Some really obnoxious and mindless cliches have been popping up from commenters in a previous article about how Jesus was really a swell guy who had such nice teachings, and if only his followers hadn’t distorted his message we’d all be living in some hippy’s fever dream conception of a socialist commune with free tofu for all and an open bar by the pool between three and five by now.
It’s actually kind of amazing how rarely it’s suggested that the whole idea of Christianity was a bad one from the start. Even non-Christians tend to fetishize this idea of an initial state of grace from which we’ve all fallen because of some mysterious, inherent human flaw and the corruption that results. It’s a story which has been regurgitated for so long that it’s almost been ingrained into our genes. But when you look at what evidence is available, the claim that Jesus was an advocate for peace and tolerance and other nice, liberal things falls flat.
Jesus was more like Harold Camping than any ‘progressive’ religious leader today
One of the fantasies Jesus confused with reality
According to the earlier Gospels, Jesus definitely appeared to share Camping’s beliefs about the imminent End Times. In Mark and Matthew and Luke you find parallel passages where Jesus tells his followers something like this:
And he said unto them, Verily I say unto you, That there be some of them that stand here, which shall not taste of death, till they have seen the kingdom of God come with power.
Matthew 4 also portrays Jesus as a crazed cult leader. He goes out to the desert for 40 days, after which he “sees the Devil.” After a little verbal spar between the two – and here I always like to imagine a half-starved, rambling, hallucinating Jesus standing around a desert talking to a sand dune which kind of looks like Satan from a certain angle – Jesus finds a beach and starts telling some fishermen to follow him because it’s the END OF THE WORLD and give up all your belongings because you won’t be needing them soon, blah, blah, blah.
If you heard of someone doing that today, you’d laugh at him. And you’d be right to laugh at him. It’s only because of of a nostalgic haze that so many of us don’t laugh at Jesus today. But we should.
Jesus endorsed Old Testament law
Most legal scholars consider Jesus’ legal views ‘stupid’ and ‘barbaric’
Even though Jesus seemed to believe the end was nigh, he still had some pretty strange thoughts about how people should live in the meantime.
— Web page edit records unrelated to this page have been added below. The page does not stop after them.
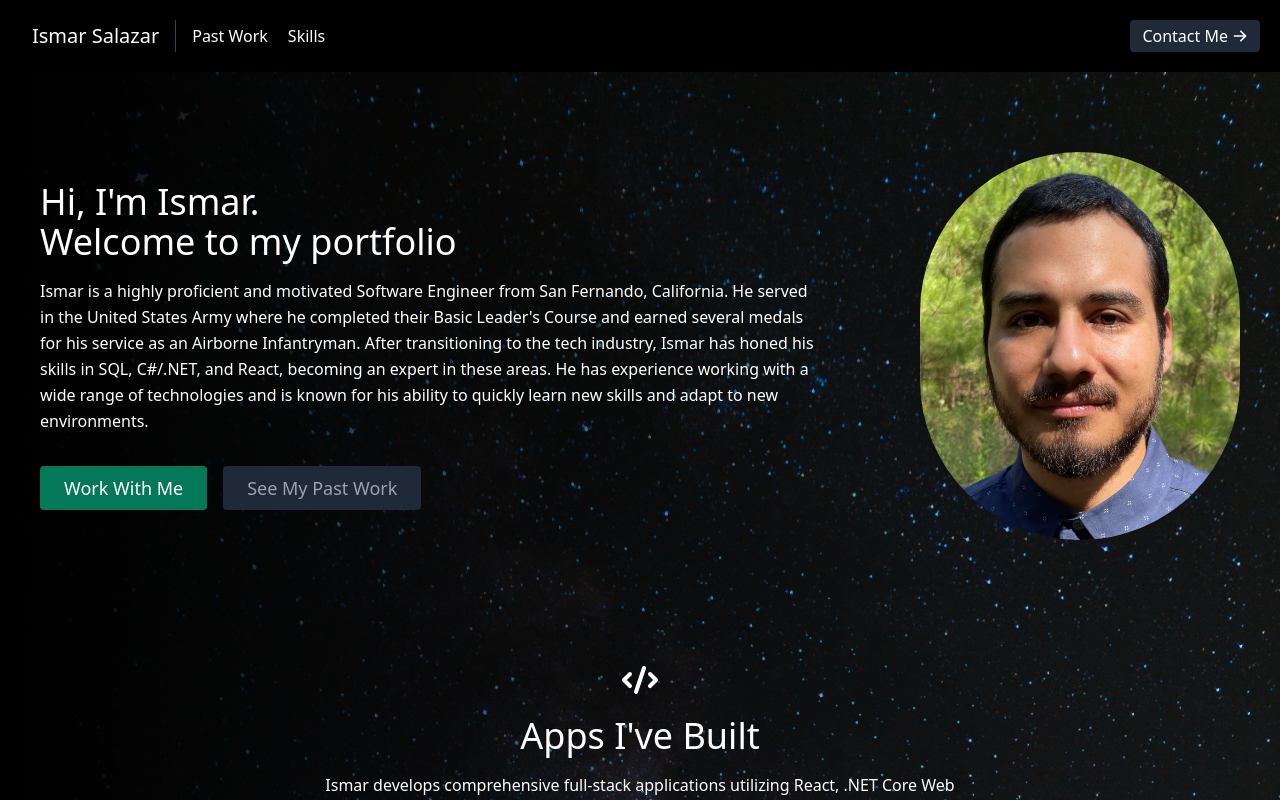
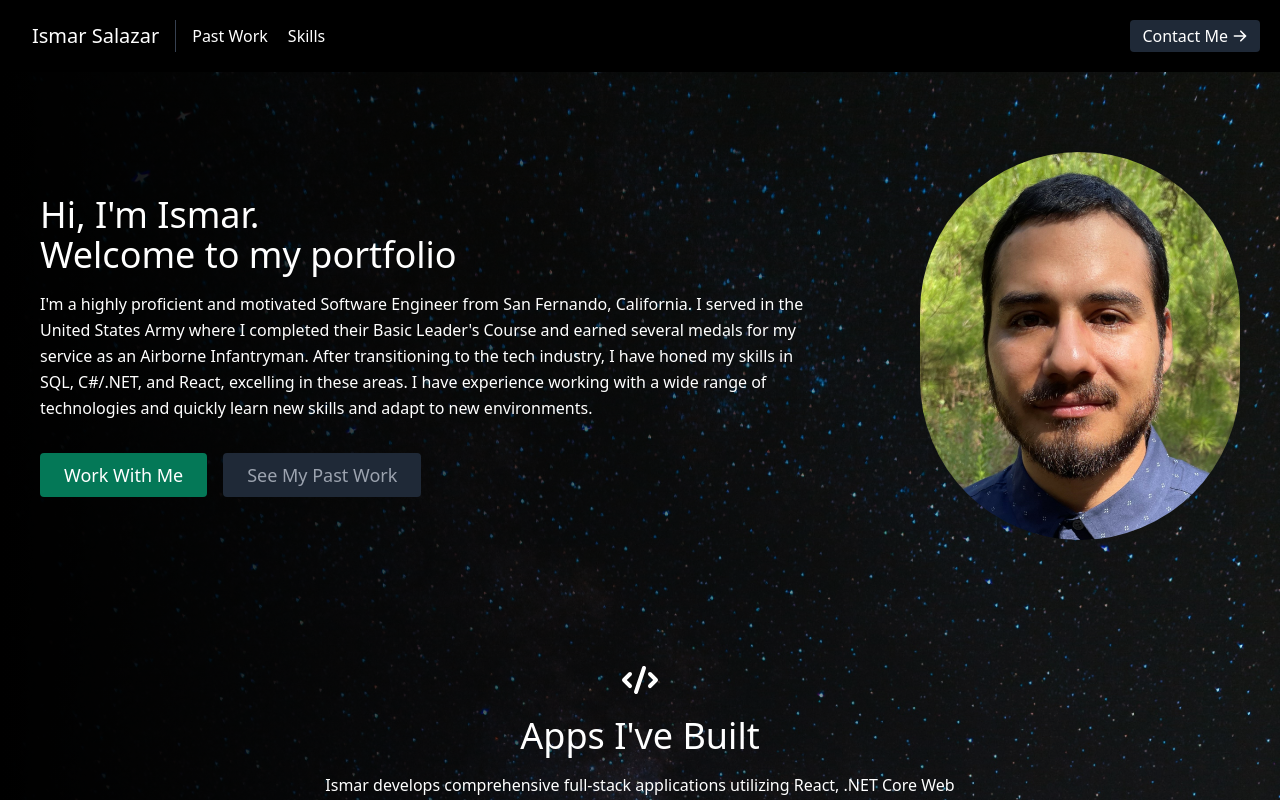
Before and after one commit to izztheshizz/ismar-portfolio, a React (Create React App) app: page / in a window 1280 px wide. Shown: the top 800 px of the page. Built offline with nearby package versions, Linux system fonts and the light colour scheme.

Commit message:
About msg changed to first person narrative.

```diff
--- a/src/components/About.jsx
+++ b/src/components/About.jsx
@@ -12,15 +12,14 @@ function About() {
               <br className="hidden lg:inline-block" /> Welcome to my portfolio
             </h1>
             <p className="mb-8 leading-relaxed">
-              Ismar is a highly proficient and motivated Software Engineer from
-              San Fernando, California. He served in the United States Army
-              where he completed their Basic Leader's Course and earned several
-              medals for his service as an Airborne Infantryman. After
-              transitioning to the tech industry, Ismar has honed his skills in
-              SQL, C#/.NET, and React, becoming an expert in these areas. He has
-              experience working with a wide range of technologies and is known
-              for his ability to quickly learn new skills and adapt to new
-              environments.
+              I'm a highly proficient and motivated Software Engineer from San
+              Fernando, California. I served in the United States Army where I
+              completed their Basic Leader's Course and earned several medals
+              for my service as an Airborne Infantryman. After transitioning to
+              the tech industry, I have honed my skills in SQL, C#/.NET, and
+              React, excelling in these areas. I have experience working with a
+              wide range of technologies and quickly learn new skills and adapt
+              to new environments.
             </p>
             <div className="flex justify-center">
               <a
```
He wanted everyone to follow Old Testament law. That means slavery and public stonings and other really weird, ancient shit we all should have outgrown by now.
Nice liberal Christians and their sympathizers like to emphasize the supposedly loving side of Jesus. But how loving can someone be when they’re OK with stoning gay people, adulterers, rape victims who don’t scream loudly enough, and anyone who picks up sticks on the wrong day to death in public? The same people who would be righteously indignant over someone suggesting we all follow Old Testament law in an American southern accent don’t seem to have a problem with the same being said by Jesus.
Jesus was haughty
Jesus has this framed in his office
So let’s say you’re in your local bar having a few drinks after work and some scruffy-looking guy walks up to and says something like this:
“I am the light of the world: he that followeth me shall not walk in darkness, but shall have the light of life.”
“I am the way, the truth, and the life: no man cometh unto the Father, but by me.”
And his unjustified ego issues didn’t stop after his crucifixion, either. When Jesus supposedly woke up after being dead for a few days, he famously saw Mary Magdalene first – at least that’s how it goes in John. Once she recognized him, he made sure to warn her not to touch him, as if her touch would demean him somehow.
Going back to meeting a guy like this in a bar: How would you react to someone like this? Be honest. Nobody in their right mind would spend another minute with him. He’d be the pariah of the bar. That sad, desperate, possibly schizophrenic guy in the corner with delusions of granduer – that’s how Jesus would appear if he were around today.
Jesus was not a huge fan of peace and tolerance
The whole concept of Hell as a place of eternal punishment for sinners starts with Jesus. Even Harold Camping doesn’t believe in that, so maybe my earlier comparison was unfair to him. But for some reason, modern Christians and their sympathizers can look at the same guy who spread this myth of fire and brimstone as a punishment for skepticism and freethought and perceive him as the ultimate ancient rebel. It’s absurd.
And as far as peace goes, Jesus takes a pretty explicit stance against it:
“Think not that I am come to send peace on earth: I came not to send peace, but a sword.”
It’s almost as if Jesus were holding a press conference and a reporter asked his thoughts on peace. And then Jesus says, “I’m against it!” And then somehow today the liberal Jesus fanboys and fangirls have twisted that around as if he said the exact opposite of what’s quoted. That takes a Fox News-level of cognitive dissonance-handling skills.
Face it, you wouldn’t hang out with Jesus. Only gullible assholes would. If there was a historical Jesus, then the Republican Jesus crowd is probably right about him. And that’s the problem with Christianity, not that Jesus’ message was corrupted. It was fucked up from the start.